### What to produce
In the records below, find each line that holds "only" and return it.

### Record excerpts
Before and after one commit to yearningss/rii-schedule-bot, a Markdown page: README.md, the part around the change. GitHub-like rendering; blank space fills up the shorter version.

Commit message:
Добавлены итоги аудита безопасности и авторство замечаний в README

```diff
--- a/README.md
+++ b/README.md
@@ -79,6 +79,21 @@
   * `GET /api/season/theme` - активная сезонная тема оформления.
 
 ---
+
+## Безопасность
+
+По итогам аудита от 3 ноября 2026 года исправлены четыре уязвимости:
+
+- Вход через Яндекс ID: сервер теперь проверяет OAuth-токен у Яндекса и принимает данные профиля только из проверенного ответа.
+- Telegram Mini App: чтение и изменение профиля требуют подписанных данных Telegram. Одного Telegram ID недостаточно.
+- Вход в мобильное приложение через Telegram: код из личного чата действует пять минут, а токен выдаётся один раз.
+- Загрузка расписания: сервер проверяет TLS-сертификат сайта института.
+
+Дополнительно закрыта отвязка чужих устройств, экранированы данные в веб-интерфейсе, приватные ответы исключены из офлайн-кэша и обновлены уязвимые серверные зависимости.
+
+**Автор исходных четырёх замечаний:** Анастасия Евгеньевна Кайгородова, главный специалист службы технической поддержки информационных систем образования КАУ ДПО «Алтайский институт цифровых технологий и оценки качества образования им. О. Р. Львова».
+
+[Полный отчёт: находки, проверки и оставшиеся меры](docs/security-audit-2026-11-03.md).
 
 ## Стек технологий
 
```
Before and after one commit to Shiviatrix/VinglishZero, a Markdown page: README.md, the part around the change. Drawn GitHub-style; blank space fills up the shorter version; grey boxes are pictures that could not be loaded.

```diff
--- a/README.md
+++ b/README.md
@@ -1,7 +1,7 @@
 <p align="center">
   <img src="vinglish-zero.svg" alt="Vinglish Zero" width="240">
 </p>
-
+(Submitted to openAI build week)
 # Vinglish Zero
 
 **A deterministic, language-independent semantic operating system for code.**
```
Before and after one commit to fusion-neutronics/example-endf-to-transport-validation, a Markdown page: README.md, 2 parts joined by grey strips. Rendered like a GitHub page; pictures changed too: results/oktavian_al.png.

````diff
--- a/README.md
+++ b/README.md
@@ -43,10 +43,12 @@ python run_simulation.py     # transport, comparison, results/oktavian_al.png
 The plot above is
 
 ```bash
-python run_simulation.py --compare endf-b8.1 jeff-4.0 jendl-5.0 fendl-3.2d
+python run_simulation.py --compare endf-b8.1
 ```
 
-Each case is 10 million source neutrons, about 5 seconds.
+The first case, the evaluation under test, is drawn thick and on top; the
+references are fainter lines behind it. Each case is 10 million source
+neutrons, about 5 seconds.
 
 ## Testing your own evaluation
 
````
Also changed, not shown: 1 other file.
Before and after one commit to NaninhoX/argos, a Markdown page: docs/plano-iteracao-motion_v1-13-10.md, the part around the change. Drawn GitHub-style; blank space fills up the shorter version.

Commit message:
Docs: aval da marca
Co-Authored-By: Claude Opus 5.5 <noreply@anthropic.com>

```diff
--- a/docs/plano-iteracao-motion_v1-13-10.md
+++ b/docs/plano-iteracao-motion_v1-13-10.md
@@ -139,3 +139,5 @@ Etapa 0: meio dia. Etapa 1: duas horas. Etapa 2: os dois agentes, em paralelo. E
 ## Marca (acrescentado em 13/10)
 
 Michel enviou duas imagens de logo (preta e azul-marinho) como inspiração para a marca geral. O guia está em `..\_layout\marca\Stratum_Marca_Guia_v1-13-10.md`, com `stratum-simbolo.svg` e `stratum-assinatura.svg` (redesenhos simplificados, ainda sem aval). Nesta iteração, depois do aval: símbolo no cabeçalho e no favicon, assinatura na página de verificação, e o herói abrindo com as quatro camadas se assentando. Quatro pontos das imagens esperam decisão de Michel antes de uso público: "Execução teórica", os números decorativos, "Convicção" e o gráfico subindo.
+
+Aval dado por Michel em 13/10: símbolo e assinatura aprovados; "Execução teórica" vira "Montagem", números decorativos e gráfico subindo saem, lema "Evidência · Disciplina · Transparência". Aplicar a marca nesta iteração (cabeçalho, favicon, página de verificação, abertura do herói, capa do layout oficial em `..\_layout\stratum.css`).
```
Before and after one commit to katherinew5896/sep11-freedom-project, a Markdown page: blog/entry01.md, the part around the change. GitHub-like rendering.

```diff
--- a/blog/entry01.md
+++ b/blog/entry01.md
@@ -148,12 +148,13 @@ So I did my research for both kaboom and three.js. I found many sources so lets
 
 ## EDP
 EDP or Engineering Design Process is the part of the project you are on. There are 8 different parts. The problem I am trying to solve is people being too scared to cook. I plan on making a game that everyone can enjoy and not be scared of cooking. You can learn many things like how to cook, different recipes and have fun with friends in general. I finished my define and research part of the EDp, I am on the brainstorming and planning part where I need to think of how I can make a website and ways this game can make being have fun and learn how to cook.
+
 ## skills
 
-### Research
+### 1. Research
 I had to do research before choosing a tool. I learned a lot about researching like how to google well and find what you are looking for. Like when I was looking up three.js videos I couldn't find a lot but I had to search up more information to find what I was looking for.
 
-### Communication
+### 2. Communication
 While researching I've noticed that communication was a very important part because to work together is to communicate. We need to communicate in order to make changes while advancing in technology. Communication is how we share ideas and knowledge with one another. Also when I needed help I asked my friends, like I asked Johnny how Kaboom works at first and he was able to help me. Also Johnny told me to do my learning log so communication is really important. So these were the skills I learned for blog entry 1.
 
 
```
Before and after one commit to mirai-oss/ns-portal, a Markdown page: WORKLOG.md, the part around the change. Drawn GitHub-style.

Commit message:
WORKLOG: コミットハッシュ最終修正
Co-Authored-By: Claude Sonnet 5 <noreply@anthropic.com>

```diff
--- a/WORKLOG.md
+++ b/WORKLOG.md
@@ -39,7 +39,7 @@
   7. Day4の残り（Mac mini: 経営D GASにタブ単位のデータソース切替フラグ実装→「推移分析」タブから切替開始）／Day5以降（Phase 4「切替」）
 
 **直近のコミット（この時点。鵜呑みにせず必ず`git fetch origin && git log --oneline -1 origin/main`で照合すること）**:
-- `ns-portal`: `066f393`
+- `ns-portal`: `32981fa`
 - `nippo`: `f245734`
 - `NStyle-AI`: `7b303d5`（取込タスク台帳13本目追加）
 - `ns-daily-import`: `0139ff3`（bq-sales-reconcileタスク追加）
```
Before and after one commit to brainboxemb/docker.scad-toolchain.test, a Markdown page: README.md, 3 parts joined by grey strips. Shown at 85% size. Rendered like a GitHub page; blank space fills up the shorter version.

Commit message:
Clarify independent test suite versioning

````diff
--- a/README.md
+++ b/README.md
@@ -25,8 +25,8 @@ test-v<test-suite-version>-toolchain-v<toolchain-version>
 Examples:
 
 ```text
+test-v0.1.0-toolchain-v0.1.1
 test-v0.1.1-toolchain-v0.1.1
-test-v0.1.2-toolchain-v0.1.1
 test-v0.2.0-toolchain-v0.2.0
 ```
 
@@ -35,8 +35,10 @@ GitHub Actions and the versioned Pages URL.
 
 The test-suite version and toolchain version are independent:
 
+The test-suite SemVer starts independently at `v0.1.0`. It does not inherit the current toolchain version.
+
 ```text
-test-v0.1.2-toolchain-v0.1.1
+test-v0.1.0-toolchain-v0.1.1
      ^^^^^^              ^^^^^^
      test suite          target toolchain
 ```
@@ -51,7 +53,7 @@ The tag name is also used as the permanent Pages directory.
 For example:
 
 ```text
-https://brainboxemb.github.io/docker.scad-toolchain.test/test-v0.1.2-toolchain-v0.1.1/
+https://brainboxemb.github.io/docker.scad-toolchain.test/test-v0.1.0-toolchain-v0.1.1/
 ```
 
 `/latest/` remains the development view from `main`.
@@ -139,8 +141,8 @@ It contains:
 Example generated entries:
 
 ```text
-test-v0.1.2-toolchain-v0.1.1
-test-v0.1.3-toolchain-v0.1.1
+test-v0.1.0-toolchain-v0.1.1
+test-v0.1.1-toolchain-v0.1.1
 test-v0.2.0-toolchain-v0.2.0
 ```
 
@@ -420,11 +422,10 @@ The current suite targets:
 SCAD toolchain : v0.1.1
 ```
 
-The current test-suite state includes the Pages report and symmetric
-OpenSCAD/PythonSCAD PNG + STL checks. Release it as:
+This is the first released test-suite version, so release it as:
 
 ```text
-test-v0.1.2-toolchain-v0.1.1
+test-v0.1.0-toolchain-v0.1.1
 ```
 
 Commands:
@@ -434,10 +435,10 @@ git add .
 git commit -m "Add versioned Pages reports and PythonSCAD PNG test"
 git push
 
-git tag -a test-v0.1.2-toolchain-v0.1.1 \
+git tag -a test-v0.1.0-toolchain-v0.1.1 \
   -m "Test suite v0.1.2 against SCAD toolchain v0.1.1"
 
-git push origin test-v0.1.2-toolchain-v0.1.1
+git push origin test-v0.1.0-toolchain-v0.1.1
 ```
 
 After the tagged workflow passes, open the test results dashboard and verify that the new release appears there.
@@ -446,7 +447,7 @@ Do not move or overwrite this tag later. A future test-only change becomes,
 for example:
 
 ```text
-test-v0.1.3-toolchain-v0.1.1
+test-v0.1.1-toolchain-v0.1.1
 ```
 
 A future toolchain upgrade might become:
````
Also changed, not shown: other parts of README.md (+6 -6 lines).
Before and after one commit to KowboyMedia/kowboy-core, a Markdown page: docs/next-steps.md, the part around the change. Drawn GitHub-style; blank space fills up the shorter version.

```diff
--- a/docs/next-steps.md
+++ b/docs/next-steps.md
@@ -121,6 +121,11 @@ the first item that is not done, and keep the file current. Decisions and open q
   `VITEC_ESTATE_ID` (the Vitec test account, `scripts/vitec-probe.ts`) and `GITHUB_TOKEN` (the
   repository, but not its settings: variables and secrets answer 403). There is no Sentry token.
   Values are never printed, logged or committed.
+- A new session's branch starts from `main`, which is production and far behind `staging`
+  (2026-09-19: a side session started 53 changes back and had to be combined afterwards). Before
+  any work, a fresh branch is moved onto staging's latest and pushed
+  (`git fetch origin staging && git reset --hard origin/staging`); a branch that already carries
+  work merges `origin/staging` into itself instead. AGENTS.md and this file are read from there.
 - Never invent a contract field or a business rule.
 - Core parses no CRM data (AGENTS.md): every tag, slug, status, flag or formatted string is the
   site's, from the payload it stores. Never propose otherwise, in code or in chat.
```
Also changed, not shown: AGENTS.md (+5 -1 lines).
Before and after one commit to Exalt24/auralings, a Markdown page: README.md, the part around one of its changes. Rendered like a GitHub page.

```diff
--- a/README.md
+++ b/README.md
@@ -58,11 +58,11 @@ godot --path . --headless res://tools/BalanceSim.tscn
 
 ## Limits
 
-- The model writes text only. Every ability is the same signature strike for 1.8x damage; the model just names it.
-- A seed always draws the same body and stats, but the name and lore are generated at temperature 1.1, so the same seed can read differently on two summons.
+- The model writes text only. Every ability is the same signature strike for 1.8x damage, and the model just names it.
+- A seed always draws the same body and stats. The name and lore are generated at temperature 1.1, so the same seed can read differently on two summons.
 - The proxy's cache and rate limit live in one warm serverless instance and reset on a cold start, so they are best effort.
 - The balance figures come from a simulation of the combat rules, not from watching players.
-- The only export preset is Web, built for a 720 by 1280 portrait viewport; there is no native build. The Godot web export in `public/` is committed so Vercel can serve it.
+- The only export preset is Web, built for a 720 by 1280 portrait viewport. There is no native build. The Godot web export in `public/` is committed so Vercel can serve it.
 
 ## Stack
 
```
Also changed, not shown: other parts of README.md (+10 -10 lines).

### Solution
@@ -446,7 +447,7 @@ Do not move or overwrite this tag later. A future test-only change becomes,
-- The model writes text only. Every ability is the same signature strike for 1.8x damage; the model just names it.
+- The model writes text only. Every ability is the same signature strike for 1.8x damage, and the model just names it.
-- The only export preset is Web, built for a 720 by 1280 portrait viewport; there is no native build. The Godot web export in `public/` is committed so Vercel can serve it.
+- The only export preset is Web, built for a 720 by 1280 portrait viewport. There is no native build. The Godot web export in `public/` is committed so Vercel can serve it.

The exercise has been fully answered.